● **Exercise brief**: Your job is to report every line of the entries that has "AddressBookParser".

● **Records for the exercise**:
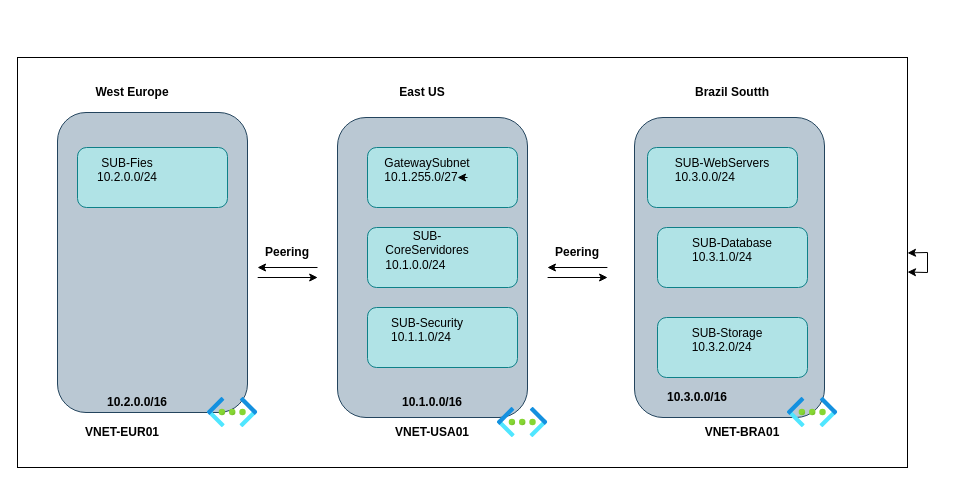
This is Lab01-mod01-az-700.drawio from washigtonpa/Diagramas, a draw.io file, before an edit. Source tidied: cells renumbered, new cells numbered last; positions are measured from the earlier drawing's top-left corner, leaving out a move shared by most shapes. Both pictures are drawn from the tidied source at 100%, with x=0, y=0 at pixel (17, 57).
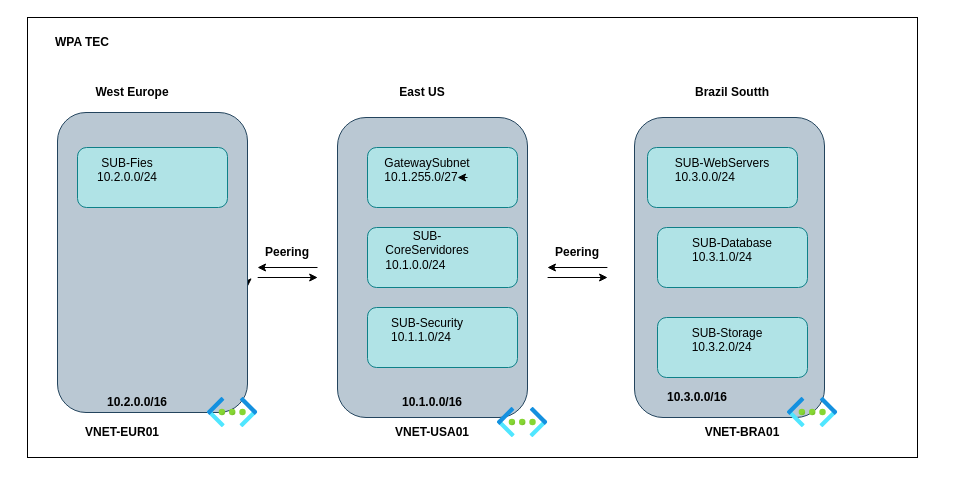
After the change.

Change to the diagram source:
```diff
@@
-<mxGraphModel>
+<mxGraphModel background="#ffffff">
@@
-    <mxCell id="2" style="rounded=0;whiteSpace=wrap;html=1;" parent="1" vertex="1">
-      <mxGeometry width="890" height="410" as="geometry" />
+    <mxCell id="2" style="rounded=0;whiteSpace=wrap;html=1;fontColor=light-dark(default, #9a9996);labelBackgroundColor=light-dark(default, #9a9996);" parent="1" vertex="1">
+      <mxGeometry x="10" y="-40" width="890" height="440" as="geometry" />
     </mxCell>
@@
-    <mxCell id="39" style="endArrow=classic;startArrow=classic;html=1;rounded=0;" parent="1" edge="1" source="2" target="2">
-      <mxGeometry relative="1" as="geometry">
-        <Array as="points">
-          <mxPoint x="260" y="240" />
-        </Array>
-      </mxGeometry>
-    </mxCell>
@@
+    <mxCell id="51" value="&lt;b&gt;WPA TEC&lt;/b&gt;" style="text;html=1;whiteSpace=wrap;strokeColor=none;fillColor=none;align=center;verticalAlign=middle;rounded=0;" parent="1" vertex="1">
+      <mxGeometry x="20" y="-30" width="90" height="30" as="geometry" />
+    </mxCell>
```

...

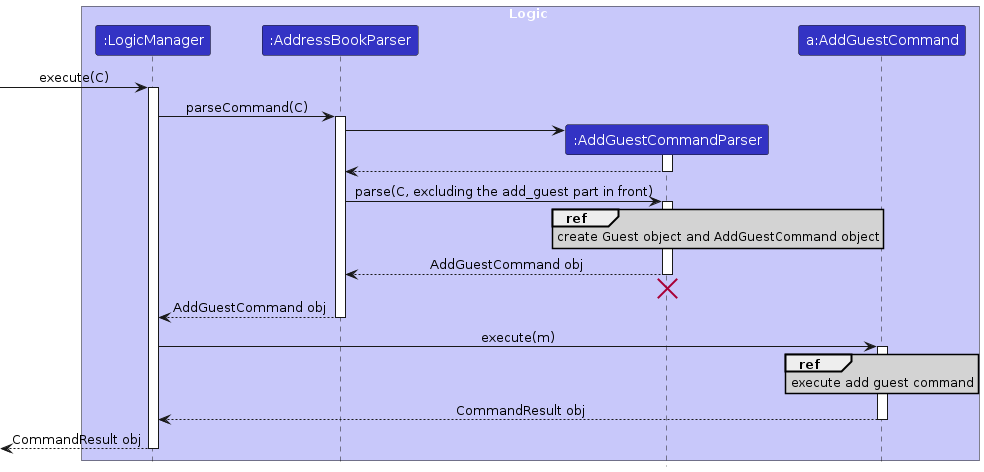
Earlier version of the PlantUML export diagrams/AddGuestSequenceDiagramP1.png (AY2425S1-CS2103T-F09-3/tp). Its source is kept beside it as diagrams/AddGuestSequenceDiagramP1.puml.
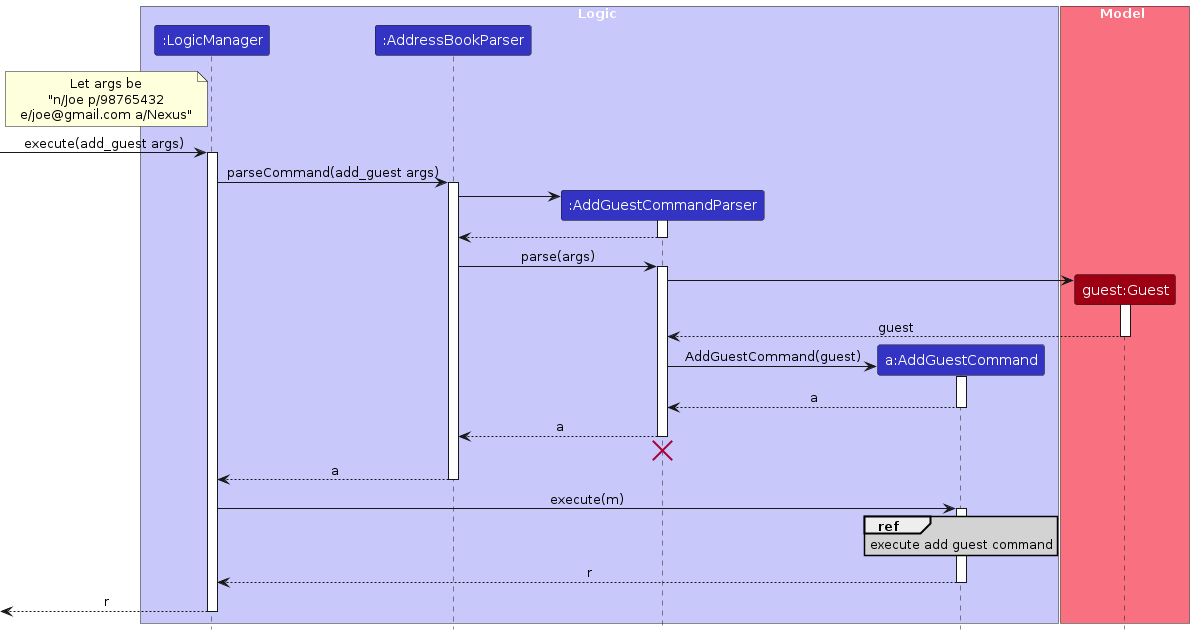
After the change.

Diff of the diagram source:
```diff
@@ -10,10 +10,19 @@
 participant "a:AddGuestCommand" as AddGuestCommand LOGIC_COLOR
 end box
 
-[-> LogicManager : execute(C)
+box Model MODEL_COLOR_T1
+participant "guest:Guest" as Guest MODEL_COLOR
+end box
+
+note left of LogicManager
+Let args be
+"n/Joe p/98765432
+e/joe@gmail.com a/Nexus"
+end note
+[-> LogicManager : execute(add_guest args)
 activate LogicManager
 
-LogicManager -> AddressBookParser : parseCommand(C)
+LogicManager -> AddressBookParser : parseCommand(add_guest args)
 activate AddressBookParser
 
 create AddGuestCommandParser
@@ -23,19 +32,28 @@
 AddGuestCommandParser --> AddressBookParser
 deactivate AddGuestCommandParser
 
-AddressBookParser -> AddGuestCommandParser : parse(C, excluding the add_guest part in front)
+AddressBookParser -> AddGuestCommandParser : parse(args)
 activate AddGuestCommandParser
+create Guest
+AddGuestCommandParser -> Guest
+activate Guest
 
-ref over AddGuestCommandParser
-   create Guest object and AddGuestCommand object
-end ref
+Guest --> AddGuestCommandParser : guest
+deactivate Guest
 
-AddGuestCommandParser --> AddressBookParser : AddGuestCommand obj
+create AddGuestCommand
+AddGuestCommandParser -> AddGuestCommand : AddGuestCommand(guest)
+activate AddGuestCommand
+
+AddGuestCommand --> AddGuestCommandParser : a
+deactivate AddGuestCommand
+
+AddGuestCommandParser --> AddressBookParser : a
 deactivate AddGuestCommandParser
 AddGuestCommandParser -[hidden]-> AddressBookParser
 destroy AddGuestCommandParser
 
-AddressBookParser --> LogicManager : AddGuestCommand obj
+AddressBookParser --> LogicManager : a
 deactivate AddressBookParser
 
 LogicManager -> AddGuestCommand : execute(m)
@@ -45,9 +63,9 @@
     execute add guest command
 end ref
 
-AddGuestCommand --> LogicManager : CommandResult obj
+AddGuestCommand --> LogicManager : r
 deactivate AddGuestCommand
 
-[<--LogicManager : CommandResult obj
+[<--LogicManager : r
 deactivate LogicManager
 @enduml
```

● **Result**:
-LogicManager -> AddressBookParser : parseCommand(C)
+LogicManager -> AddressBookParser : parseCommand(add_guest args)
 activate AddressBookParser
 AddGuestCommandParser --> AddressBookParser
-AddressBookParser -> AddGuestCommandParser : parse(C, excluding the add_guest part in front)
+AddressBookParser -> AddGuestCommandParser : parse(args)
-AddGuestCommandParser --> AddressBookParser : AddGuestCommand obj
+AddGuestCommandParser --> AddressBookParser : a
 AddGuestCommandParser -[hidden]-> AddressBookParser
-AddressBookParser --> LogicManager : AddGuestCommand obj
+AddressBookParser --> LogicManager : a
 deactivate AddressBookParser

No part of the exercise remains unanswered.